Wednesday’s decision dismissed Bakri’s appeal against the previous verdict. Judge Yitzhak Amit said the documentary “contains lies and fiction that defames IDF soldiers, the verdict has already been rendered and the Supreme Court has repeatedly said in a sure and clear voice that the film ‘Jenin, Jenin ‘ is a scam.”
The 2016 case was the second defamation lawsuit against Bakri for the film.
Navot Tel-Zur, Magnagi’s attorney, said that he and his client “received the Supreme Court ruling with great satisfaction and emotion, bringing justice to IDF soldiers and the families of the victims.”
During the 11-day battle in Jenin in April 2002, 52 Palestinians were killed by Israeli forces. The majority of them – according to Human Rights Watch 27; 48 were combatants according to the IDF. 23 Israeli soldiers were killed in the fighting.
Jenin was central to the training and deployment of Palestinian suicide bombers in the Second Intifada that were responsible for the deaths of hundreds of Israelis, and IDF forces had been deployed to the area to counter what Israel called the “infrastructure.” of terror” .
Rumors of a massacre had spread after the military decided to cut all outside connections to Jenin during the fighting, prompting Bakri to enter the city with a film crew to interview residents. The rumours, which were widely circulated internationally and reported prominently, were unfounded.
Shortly after its release in 2002, five IDF reservists sued Bakri for defamation, arguing that the film portrayed them as war criminals.
After a protracted legal battle, the Supreme Court dismissed the reservists’ case in 2011. The judges found that although the documentary was “indeed full of things that were not true” and defamed the IDF, the plaintiffs were not specifically named in the film and therefore could not claim that they were personally defamed.

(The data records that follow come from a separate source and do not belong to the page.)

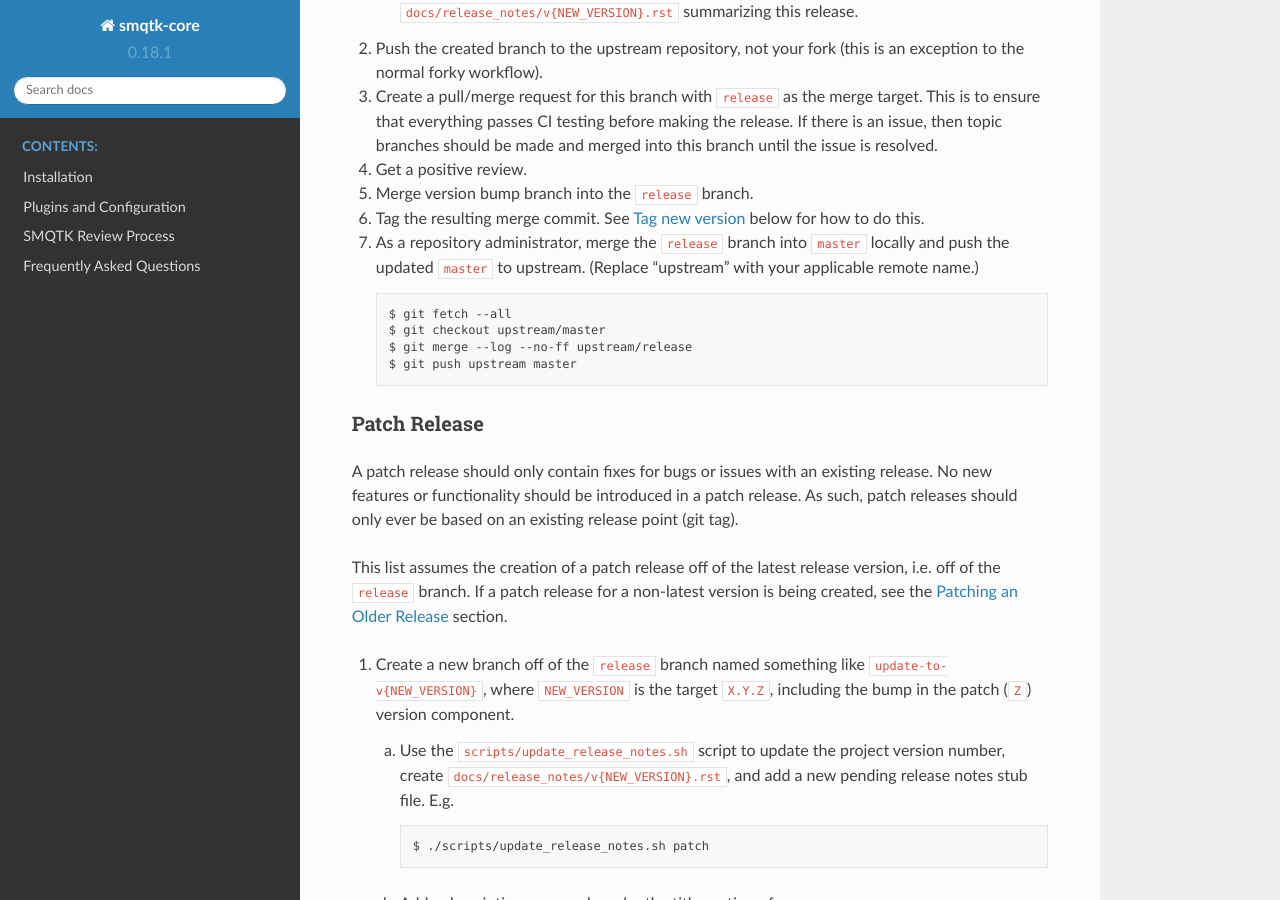
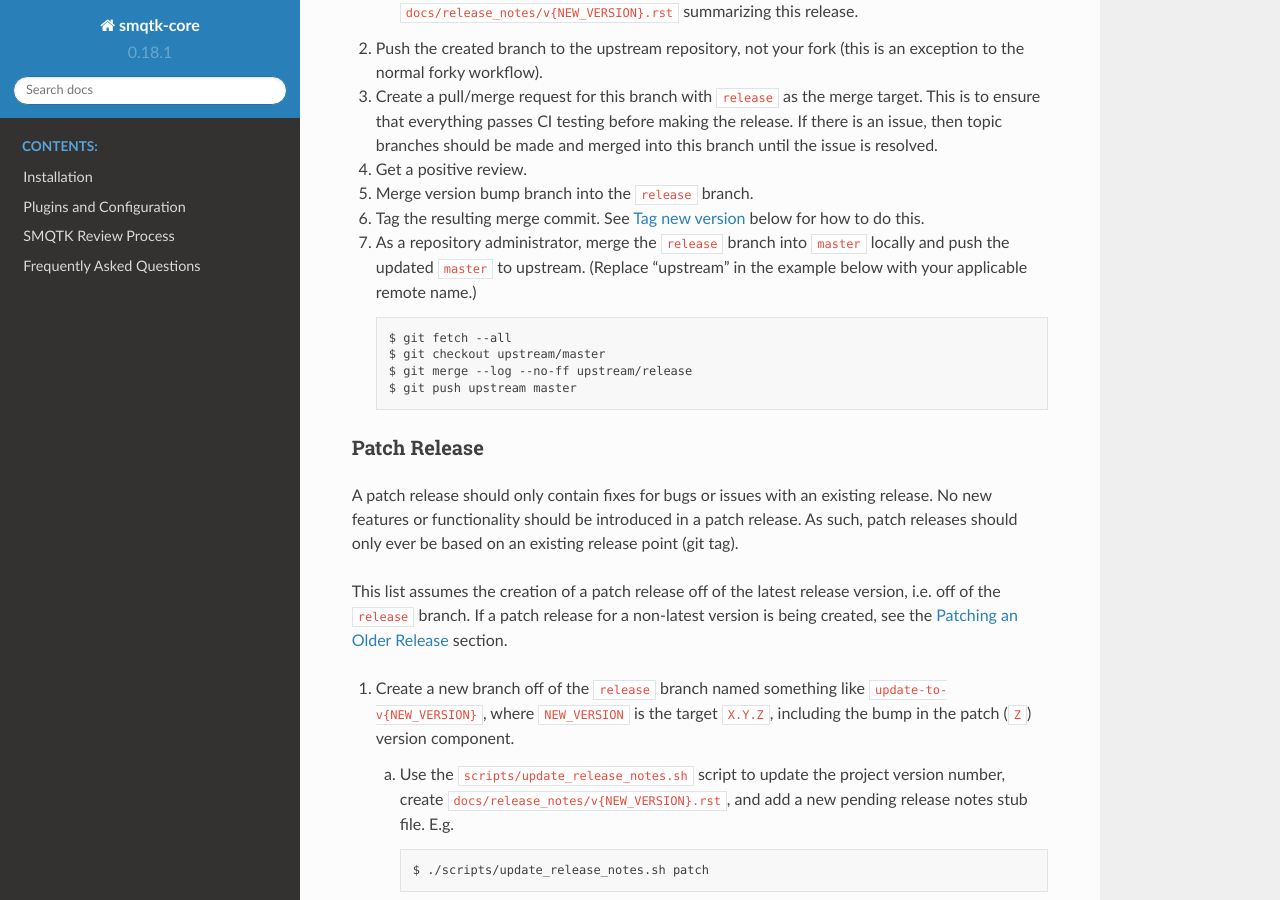
Before and after one commit to Kitware/SMQTK-Core, a Sphinx documentation site: the page built from docs/release_process.rst, in a window 1280 px wide and 900 px high, scrolled down 698 px. Built offline with Sphinx 7.4.7 and the Read the Docs theme 2.0.0, drawn with Linux system fonts in a browser that asks for light colours; pages that are not in the unit, such as notebooks, are missing from menus; the version number is read from the project's files by our own code.

Commit message:
Small sentence clarity expansion

```diff
--- a/docs/release_process.rst
+++ b/docs/release_process.rst
@@ -51,7 +51,7 @@ and functionalities.
 
 7. As a repository administrator, merge the ``release`` branch into ``master``
    locally and push the updated ``master`` to upstream. (Replace "upstream"
-   with your applicable remote name.)
+   in the example below with your applicable remote name.)
 
    .. code-block:: bash
 
```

However, in the most recent case, Magnagi appeared in the documentation and as a result had legal basis for a defamation lawsuit.
In the relevant part of the documentary, an elderly Palestinian describes how troops threatened his life. The film then cuts to footage of three IDF soldiers walking alongside a jeep – including Magnagi, according to the suit – as the older man says: “[The soldier] told me, ‘You either shut up or I’ll kill you.'”
Magnagi argued in his lawsuit against Bakri that his “reputation has been damaged, his honor destroyed and his identity as a moral and ethical soldier damaged”.
In his lawsuit, Magnagi noted that he would donate most of the money to veterans of Operation 2002 Jenin and the families of killed soldiers.
Immediately upon its release, the 53-minute film drew harsh criticism for what many — including the Supreme Court — saw as egregious violations of documentary and journalistic ethics.
In particular, Bakri was found to have used misleading cuts in the film to suggest intentional civilian deaths that never happened, particularly in a scene where an armored personnel carrier – incorrectly referred to as a tank in the film – appears as if it was rolled over several Palestinian prisoners who were lying on the ground, but did not do so, as the warden later admitted in court.
The filmmaker also mistranslated the subtitles into Arabic to include words like “genocide” and “massacre” that were never actually said in interviews. Also, no Israeli officials were interviewed for the film to present an opposing point of view.
Over the years, Barki’s attorney for the original Supreme Court case, Avigdor Feldman, has claimed that his client did not attempt to provide a factual account of the “Battle of Jenin,” merely showing the Palestinian narrative, regardless of its own Accuracy. In media interviews, the lawyer said this is shown by the fact that the documentary has no voiceover and consists only of interviews.
Judah Ari Gross contributed to this report.